You can see that it does much more than tell you to pay extra towards principal each month, as many people mistakenly think when they first look at the program. Many people just assume that the software simply figures out which debt is the most costly and tells you to pay extra towards the principal for that debt. If it were as simple as that, then yes, you could figure that out by hand. But as you’ve seen above, that’s not what the software does. It’s much more involved. And when you have a 30 year mortgage (360 months of payments for monthly or 780 payments for bi-weekly), plus car payments, plus credit cards, plus student loans… the seemingly small impact of each algorithmic payment decision has a HUGE cumulative and compounding impact over time.
And… you remain in control. If you decide to ignore a suggestion, you can tell the software to skip or adjust the payment on your action plan, and the software will recompute the action plan based on your inputs. It doesn’t force you to live an austere lifestyle. Instead, due to the interest float and accrual strategies, it supports your current lifestyle by working with your current spending trends and habits.

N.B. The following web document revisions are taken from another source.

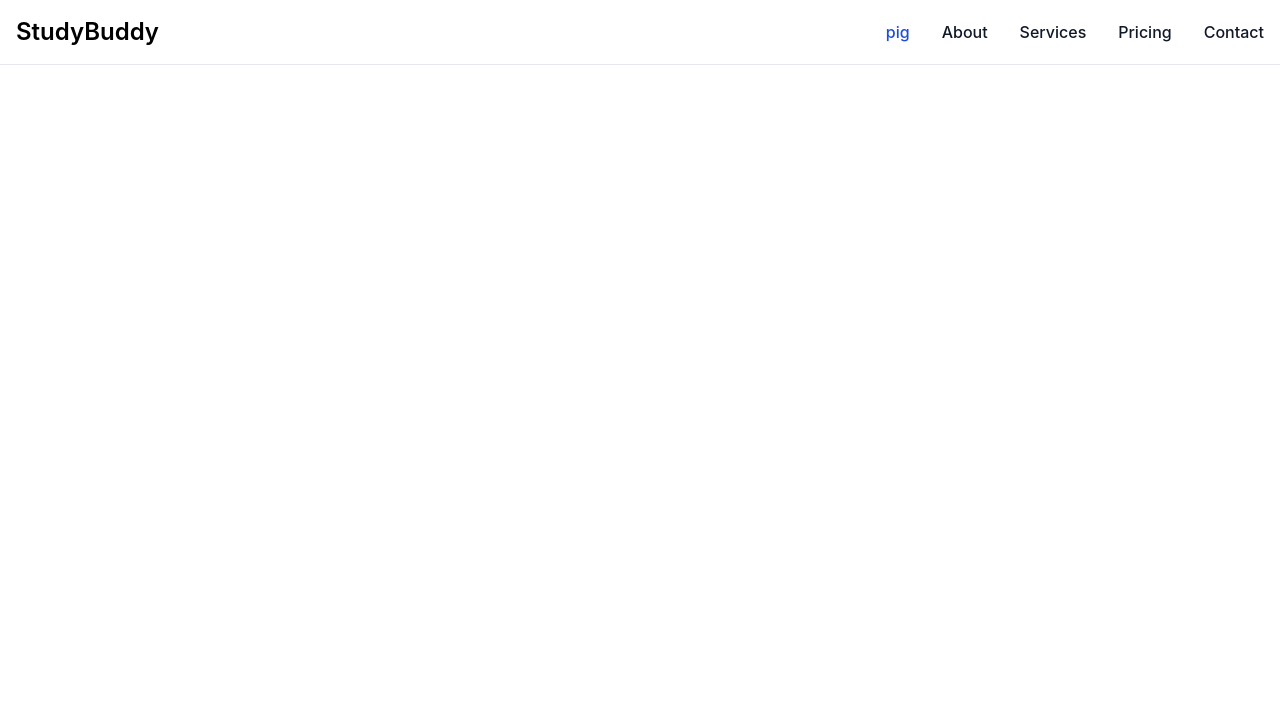
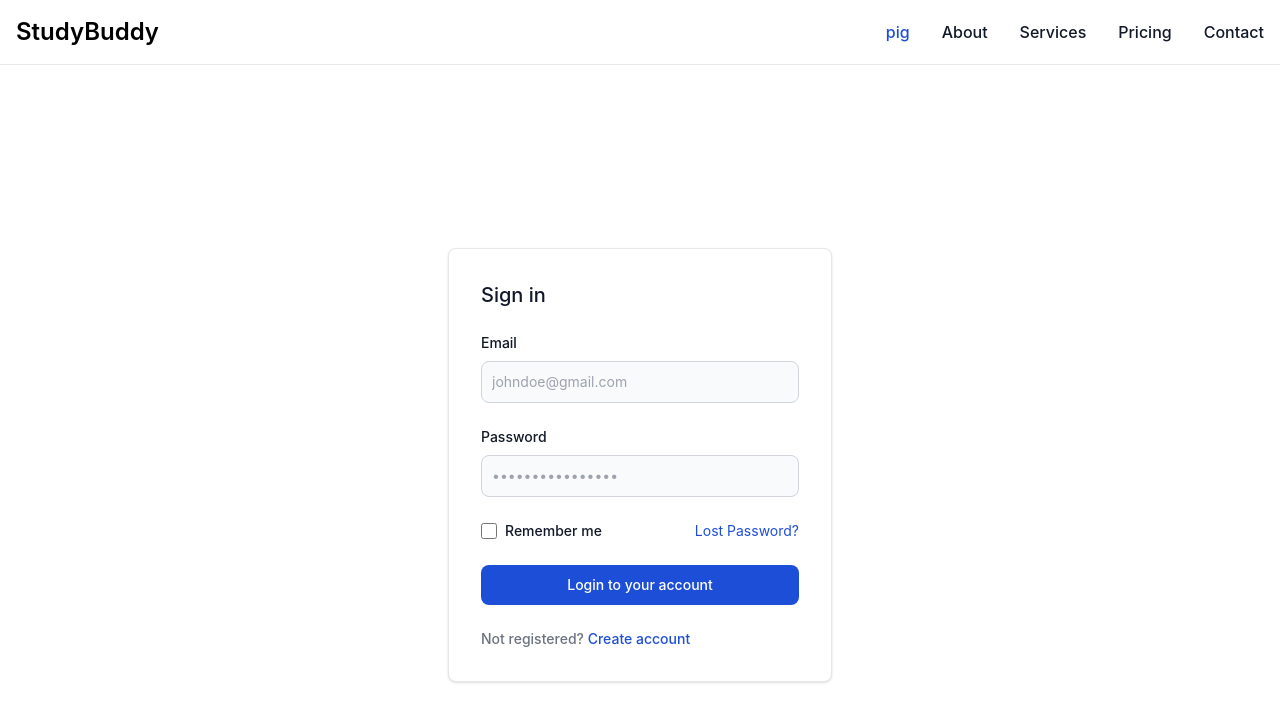
Before and after one commit to tylerwarwick/studyBuddy, a React (Create React App) app in the folder my-app/: page / in a window 1280 px wide. Shown: the top 722 px of the page. Built offline with nearby package versions, Linux system fonts and the light colour scheme.

Commit message:
React router

```diff
--- a/my-app/package.json
+++ b/my-app/package.json
@@ -12,6 +12,7 @@
     "@types/react-dom": "^18.2.1",
     "react": "^18.2.0",
     "react-dom": "^18.2.0",
+    "react-router-dom": "^6.11.1",
     "react-scripts": "5.0.1",
     "typescript": "^4.9.5",
     "web-vitals": "^2.1.4"
--- a/my-app/src/App.tsx
+++ b/my-app/src/App.tsx
@@ -1,12 +1,23 @@
 import React from 'react';
 import './App.css';
+import {BrowserRouter,  Route, Routes} from 'react-router-dom';
 import Navbar from './components/navbar'
-import Card from './components/card';
+import Login from './pages/login';
+import Register from './pages/register';
 
 
 function App() {
+
   return (
-    <Navbar />
+    <div>
+      <Navbar />
+      <BrowserRouter>
+        <Routes>
+          <Route path='/' Component={Login}/>
+          <Route path='/register' Component={Register}/>
+        </Routes>
+      </BrowserRouter>
+    </div>
 
   );
 }
--- a/my-app/src/components/navbar.tsx
+++ b/my-app/src/components/navbar.tsx
@@ -11,7 +11,7 @@ interface NavLinkProps {
 const NavLink = ({DisplayTag : displayTag, Location : location} : NavLinkProps) => {
     return (
         <li>
-          <a href={location} className="block py-2 pl-3 pr-4 text-white bg-blue-700 rounded md:bg-transparent md:text-blue-700 md:p-0 dark:text-white md:dark:text-blue-500" aria-current="page">{displayTag}</a>
+          <a href={location} className="block py-2 pl-3 pr-4 text-white bg-blue-700 rounded md:bg-transparent md:text-blue-700 md:p-0 dark:text-white md:dark:text-blue-500" >{displayTag}</a>
         </li>
     );
 }
@@ -35,7 +35,7 @@ export default function Navbar() {
             <NavLink DisplayTag='pig' Location='#'/>
 
             <li>
-            <a href="#" className="block py-2 pl-3 pr-4 text-gray-900 rounded hover:bg-gray-100 md:hover:bg-transparent md:border-0 md:hover:text-blue-700 md:p-0 dark:text-white md:dark:hover:text-blue-500 dark:hover:bg-gray-700 dark:hover:text-white md:dark:hover:bg-transparent">About</a>
+            <a href="register" className="block py-2 pl-3 pr-4 text-gray-900 rounded hover:bg-gray-100 md:hover:bg-transparent md:border-0 md:hover:text-blue-700 md:p-0 dark:text-white md:dark:hover:text-blue-500 dark:hover:bg-gray-700 dark:hover:text-white md:dark:hover:bg-transparent">About</a>
             </li>
             <li>
             <a href="#" className="block py-2 pl-3 pr-4 text-gray-900 rounded hover:bg-gray-100 md:hover:bg-transparent md:border-0 md:hover:text-blue-700 md:p-0 dark:text-white md:dark:hover:text-blue-500 dark:hover:bg-gray-700 dark:hover:text-white md:dark:hover:bg-transparent">Services</a>
--- /dev/null
+++ b/my-app/src/pages/login.tsx
@@ -0,0 +1,11 @@
+import "../App.css"
+import LoginForm from "../components/loginForm"
+
+export default function Login(){
+    return (
+        <div className="bg-white dark:bg-gray-900 h-screen flex items-center justify-center">
+            <LoginForm/>
+        </div>
+
+    )
+}
--- /dev/null
+++ b/my-app/src/pages/register.tsx
@@ -0,0 +1,10 @@
+import '../App.css'
+
+export default function Register(){
+    return (
+        <div className="bg-white dark:bg-gray-900 h-screen flex items-center justify-center">
+            Hello
+        </div>
+
+    )
+}
--- /dev/null
+++ b/package.json
@@ -0,0 +1,5 @@
+{
+  "dependencies": {
+    "react-router-dom": "^6.11.1"
+  }
+}
```
Also changed, not shown: 2 other files (tests, documents, lock files or other folders).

- The only requirements that the software has, in order to work, is that 1) you have to overall spend less than your income each month… and as little as $1 less will allow it to work, and 2) you have to have both a checking and savings account. But if you want to get out of debt, it’s a given that you absolutely MUST spend less than your income… There’s no other way to make progress otherwise… with ANY program. It’s simply math, not magic. The software simply creates your action plan based on your existing situation. If you are using the program and spend more than you earn, it will tell you the exact date that you will run out of money after depleting all of your financial resources… So it has 20/20 vision, looking forward at your financial future.
- If you have money you want to set aside, you don’t have to use it. Let’s say you have a savings of $50,000, you can tell the software what you want to do with it. You can tell it to set a portion (or all) of it aside as an emergency fund. You can tell it you’re taking a vacation to Tahiti with $10,000 of it, and that you want to keep an emergency fund of $20,000. The program does not require you to deplete your resources or change your lifestyle. It won’t make you eat “beans and rice” or spaghetti every day on the brink of starvation. You can still have your morning latte. Relax! Whatever you tell it you’re willing to do, the software will look at whatever it has remaining (that it’s allowed to use), and it will apply it to your action plan in the most effective combination to get you debt-free the fastest way possible.
And as complex as it is with calculating all of the math, it is so simple to use. It only takes about 10-15 minutes of time per month to keep it updated. And it very clearly tells you exactly what to pay, when to pay it, how much, and to/from which account. All you have to do is follow instructions. There’s no thinking, no stress, no emotional involvement, and no doubt. Just do it, and the program gets you out of debt in the shortest possible time!
Hopefully this explanation sheds some light on what makes our program so powerful.